Written by: Charles Morris; Source: Bill MacDonald via Quora
 
#2
Nice summary. And don’t forget the valley us even harder when battery economies of scale mean that they will heed to match Tesla or China inc. prices but have higher cost
 
#3
Great article. I would, however, caution on the following; in 2008 when it became apparent that the iPhone was going to become huge and would completely upend the entire market, there was talk of potential competitors not having access to the screens necessary to make their own iPhone-like devices.
As enough investment began to take an interest in that, the ramp up was quick and Samsung had competing devices out in time to establish themselves where they are now.

While the batteries needed for EV's dwarfs the smartphone market by several orders of magnitude, now that it is becoming indisputable the Tesla and BEV's are about to do to the car industry what the iphone did to the phone business, the majority or large hedge funds and investment managers are now directing lots of money to BEV development and specifically to battery research to improve energy density and life-cycles. What all this means, in my humble opinion, is that the auto industry will see a shift where the legacy ICE makers will be relegated to the fringes and will find other ways to leverage their existing infrastructure for other purposes like making body parts (which they've proven to be very good at) and other items for the new brands that will take their place as the mainstream BEV makers.
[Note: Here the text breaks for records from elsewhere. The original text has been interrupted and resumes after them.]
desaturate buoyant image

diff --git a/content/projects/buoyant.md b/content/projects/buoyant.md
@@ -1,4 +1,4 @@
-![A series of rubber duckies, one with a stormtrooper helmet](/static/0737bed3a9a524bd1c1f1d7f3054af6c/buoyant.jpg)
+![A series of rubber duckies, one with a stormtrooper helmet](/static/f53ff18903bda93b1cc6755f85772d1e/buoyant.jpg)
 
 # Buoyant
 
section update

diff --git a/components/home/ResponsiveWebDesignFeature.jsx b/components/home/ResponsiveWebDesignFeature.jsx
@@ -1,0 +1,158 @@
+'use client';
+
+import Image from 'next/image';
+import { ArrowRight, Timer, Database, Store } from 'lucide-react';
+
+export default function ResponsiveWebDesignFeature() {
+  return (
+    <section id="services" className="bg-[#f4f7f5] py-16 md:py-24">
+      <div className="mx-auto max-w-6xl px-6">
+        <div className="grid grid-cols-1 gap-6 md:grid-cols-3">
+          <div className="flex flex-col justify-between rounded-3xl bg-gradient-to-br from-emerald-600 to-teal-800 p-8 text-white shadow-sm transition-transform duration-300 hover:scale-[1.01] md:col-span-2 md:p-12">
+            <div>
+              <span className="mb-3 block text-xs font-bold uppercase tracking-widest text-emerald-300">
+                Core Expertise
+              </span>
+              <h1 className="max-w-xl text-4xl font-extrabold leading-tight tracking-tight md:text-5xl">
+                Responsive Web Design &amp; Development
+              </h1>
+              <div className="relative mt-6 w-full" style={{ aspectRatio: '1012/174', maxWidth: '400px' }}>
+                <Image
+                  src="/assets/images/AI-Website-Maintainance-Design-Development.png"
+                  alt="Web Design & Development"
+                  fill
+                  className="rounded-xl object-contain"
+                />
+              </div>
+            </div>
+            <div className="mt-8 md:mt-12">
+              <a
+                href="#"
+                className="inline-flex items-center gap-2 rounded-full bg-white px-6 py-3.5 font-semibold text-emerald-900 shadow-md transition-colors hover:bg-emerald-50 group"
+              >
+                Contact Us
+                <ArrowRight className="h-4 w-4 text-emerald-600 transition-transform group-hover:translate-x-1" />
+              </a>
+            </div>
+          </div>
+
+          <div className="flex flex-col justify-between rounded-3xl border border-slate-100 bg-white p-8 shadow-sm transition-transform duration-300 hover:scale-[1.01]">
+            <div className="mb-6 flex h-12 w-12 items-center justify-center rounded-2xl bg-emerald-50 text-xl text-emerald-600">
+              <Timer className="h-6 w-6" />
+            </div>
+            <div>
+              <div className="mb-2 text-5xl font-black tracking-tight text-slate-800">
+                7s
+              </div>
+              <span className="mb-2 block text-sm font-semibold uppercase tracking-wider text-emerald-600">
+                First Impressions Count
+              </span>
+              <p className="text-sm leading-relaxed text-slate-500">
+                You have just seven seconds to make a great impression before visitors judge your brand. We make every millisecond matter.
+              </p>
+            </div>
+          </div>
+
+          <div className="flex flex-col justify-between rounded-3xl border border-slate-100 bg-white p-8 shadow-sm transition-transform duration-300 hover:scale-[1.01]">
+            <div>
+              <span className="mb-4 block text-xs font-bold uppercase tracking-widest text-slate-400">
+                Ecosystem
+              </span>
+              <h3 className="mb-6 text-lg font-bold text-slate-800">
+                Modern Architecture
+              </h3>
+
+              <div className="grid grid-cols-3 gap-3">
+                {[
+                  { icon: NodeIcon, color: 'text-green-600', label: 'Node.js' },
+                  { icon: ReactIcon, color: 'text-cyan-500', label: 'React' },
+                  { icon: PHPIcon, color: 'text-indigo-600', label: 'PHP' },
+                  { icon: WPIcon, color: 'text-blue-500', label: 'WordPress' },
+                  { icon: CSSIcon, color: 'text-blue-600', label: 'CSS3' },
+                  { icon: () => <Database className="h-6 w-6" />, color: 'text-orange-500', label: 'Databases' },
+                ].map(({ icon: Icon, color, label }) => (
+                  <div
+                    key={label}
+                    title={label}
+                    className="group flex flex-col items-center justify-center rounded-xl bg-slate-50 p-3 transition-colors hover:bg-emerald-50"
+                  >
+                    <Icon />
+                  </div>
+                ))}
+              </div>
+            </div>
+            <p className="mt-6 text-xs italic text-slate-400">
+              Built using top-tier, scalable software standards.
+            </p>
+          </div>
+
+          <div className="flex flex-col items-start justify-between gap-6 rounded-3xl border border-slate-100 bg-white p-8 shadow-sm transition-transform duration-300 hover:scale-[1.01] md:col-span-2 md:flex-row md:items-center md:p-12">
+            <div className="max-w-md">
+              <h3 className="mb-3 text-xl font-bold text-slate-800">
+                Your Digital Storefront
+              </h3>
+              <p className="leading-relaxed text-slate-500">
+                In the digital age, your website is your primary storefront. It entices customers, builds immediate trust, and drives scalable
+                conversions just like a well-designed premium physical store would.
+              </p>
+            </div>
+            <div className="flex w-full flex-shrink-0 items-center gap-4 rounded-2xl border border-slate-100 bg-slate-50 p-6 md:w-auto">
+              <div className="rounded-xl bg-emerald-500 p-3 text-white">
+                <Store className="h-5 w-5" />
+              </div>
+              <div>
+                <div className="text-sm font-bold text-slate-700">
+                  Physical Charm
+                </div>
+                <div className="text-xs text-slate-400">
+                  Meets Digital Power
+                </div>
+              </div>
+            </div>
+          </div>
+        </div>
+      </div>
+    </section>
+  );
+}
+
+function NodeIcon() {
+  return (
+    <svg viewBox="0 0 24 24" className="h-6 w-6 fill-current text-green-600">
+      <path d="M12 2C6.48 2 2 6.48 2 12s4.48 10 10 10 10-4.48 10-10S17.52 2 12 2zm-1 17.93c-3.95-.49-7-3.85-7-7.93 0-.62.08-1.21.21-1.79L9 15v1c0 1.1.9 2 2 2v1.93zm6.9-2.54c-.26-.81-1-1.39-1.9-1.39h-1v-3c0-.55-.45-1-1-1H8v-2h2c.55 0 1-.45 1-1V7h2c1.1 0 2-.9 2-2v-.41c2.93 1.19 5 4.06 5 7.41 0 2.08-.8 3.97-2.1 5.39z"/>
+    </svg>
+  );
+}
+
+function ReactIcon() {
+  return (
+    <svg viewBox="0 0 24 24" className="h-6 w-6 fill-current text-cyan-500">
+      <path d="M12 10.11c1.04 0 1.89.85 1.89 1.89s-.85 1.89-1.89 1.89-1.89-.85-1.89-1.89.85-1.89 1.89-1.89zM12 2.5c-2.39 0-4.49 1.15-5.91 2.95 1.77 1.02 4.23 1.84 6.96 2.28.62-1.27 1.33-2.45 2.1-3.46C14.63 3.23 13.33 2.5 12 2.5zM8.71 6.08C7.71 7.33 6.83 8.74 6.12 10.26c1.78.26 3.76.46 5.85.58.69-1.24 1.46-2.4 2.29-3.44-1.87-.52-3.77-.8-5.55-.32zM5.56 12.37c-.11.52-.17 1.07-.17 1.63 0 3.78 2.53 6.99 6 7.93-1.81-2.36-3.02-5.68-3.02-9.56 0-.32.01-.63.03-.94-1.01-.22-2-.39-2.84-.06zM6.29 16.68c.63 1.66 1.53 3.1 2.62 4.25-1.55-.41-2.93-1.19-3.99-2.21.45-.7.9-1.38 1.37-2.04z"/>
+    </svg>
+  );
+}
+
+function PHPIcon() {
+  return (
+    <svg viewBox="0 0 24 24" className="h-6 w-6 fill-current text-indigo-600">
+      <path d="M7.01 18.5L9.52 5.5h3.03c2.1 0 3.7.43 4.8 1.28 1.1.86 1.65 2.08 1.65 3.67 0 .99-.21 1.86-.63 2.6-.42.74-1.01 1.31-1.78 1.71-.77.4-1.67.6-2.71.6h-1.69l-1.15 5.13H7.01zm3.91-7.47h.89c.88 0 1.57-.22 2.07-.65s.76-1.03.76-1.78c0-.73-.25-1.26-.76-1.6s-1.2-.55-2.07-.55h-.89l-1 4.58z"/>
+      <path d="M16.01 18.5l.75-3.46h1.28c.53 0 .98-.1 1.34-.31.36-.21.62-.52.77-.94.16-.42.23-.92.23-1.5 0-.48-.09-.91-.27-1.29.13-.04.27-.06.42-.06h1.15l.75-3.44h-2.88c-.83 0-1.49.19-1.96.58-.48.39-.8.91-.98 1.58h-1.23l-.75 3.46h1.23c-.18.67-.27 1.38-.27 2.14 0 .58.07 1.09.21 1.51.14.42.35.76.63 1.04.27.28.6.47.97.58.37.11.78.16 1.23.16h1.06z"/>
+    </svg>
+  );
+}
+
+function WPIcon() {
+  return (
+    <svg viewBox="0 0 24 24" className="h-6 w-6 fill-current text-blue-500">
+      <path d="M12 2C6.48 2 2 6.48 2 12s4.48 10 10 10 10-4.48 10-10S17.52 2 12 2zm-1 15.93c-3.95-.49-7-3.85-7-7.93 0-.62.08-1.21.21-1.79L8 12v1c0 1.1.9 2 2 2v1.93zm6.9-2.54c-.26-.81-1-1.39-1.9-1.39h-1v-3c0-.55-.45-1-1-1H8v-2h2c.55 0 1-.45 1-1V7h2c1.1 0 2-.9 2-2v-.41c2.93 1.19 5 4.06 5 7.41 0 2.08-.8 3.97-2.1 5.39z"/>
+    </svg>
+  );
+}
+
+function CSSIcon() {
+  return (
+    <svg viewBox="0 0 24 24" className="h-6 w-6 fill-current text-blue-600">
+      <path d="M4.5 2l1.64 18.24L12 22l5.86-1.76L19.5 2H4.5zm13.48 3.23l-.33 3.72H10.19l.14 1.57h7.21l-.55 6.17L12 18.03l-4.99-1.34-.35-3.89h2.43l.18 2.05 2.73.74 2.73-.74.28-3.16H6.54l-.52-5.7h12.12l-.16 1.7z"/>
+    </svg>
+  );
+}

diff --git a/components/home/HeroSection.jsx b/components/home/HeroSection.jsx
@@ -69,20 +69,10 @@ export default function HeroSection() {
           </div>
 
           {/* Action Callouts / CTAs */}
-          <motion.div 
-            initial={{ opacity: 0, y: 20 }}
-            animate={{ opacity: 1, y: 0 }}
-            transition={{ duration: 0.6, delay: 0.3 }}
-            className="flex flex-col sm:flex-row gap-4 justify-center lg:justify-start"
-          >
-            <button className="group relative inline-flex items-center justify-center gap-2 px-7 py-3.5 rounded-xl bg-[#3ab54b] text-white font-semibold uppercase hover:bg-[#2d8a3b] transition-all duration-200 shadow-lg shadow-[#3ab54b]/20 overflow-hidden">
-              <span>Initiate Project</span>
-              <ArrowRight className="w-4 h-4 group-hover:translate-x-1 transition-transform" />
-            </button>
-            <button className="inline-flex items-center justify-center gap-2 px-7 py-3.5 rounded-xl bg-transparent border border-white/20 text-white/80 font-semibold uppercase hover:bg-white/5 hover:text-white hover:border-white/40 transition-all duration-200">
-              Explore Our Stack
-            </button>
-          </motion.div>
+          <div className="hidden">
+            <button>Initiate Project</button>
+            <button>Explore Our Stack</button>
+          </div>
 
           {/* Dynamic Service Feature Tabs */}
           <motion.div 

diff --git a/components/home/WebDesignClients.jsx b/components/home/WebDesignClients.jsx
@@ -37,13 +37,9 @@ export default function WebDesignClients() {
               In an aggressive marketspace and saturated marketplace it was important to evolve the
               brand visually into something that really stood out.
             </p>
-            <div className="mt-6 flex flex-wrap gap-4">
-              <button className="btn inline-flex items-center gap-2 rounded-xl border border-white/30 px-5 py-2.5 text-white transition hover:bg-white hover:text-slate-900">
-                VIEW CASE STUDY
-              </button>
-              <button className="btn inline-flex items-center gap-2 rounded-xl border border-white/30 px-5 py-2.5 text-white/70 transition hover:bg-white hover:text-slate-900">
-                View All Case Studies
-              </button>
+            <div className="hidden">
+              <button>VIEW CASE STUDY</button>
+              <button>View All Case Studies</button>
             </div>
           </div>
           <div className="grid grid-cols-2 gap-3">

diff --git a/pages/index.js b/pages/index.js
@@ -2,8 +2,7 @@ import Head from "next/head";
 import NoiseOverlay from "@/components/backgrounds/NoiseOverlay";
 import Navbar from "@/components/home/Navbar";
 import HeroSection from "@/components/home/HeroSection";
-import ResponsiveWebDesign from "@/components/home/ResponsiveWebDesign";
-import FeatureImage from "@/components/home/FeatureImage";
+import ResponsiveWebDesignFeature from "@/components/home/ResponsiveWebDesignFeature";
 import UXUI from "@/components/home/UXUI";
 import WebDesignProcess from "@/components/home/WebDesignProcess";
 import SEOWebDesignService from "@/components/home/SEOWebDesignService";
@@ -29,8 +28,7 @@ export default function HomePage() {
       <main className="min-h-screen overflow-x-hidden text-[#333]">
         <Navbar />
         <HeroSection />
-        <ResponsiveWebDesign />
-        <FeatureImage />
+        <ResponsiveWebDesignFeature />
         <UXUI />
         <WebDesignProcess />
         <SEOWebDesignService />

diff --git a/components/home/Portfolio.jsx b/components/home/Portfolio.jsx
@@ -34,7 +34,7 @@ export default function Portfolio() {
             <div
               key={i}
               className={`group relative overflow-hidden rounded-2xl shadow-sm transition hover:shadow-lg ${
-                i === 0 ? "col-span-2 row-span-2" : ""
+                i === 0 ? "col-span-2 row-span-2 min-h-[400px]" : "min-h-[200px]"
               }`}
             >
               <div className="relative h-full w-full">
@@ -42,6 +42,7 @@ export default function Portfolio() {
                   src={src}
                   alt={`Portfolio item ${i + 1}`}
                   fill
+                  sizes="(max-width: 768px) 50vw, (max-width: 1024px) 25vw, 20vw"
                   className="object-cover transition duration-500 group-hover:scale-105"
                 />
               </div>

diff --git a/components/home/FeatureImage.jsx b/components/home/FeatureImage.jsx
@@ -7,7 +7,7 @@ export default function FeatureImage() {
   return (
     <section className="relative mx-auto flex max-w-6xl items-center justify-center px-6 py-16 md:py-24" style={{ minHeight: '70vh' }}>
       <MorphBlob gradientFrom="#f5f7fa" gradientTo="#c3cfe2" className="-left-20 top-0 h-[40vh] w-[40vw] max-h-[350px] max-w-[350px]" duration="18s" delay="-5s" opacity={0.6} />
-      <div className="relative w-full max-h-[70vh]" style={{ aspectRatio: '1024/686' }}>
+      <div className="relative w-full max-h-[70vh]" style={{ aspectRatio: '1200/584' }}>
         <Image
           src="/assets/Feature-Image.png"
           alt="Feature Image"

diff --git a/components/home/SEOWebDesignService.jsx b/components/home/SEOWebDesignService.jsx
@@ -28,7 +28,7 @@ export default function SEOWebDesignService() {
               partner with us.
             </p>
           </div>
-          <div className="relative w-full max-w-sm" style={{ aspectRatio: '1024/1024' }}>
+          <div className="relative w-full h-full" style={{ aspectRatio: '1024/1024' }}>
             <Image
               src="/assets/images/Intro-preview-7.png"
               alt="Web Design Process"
Regardless of how exactly you believe the future will turn out, this is certain. Tesla is the dominant maker of luxury and high quality BEVs and power storage solutions on residential and industrial scales and they have already secured their dominance for a few decades to come via their long term outlook in how they invested into researching and developing all these new products and technologies.

With all this in mind, looking at their stock price, below $500/share is still a good price to buy and hold. This stock will likely exceed $1k by 2020 (with 1mil plus TM3s on US roads) and I suspect that will be even after a split and I would not be surprised to see them split the solar and power storage portion of Tesla into their very own separate entities since those will become much bigger than the EV business.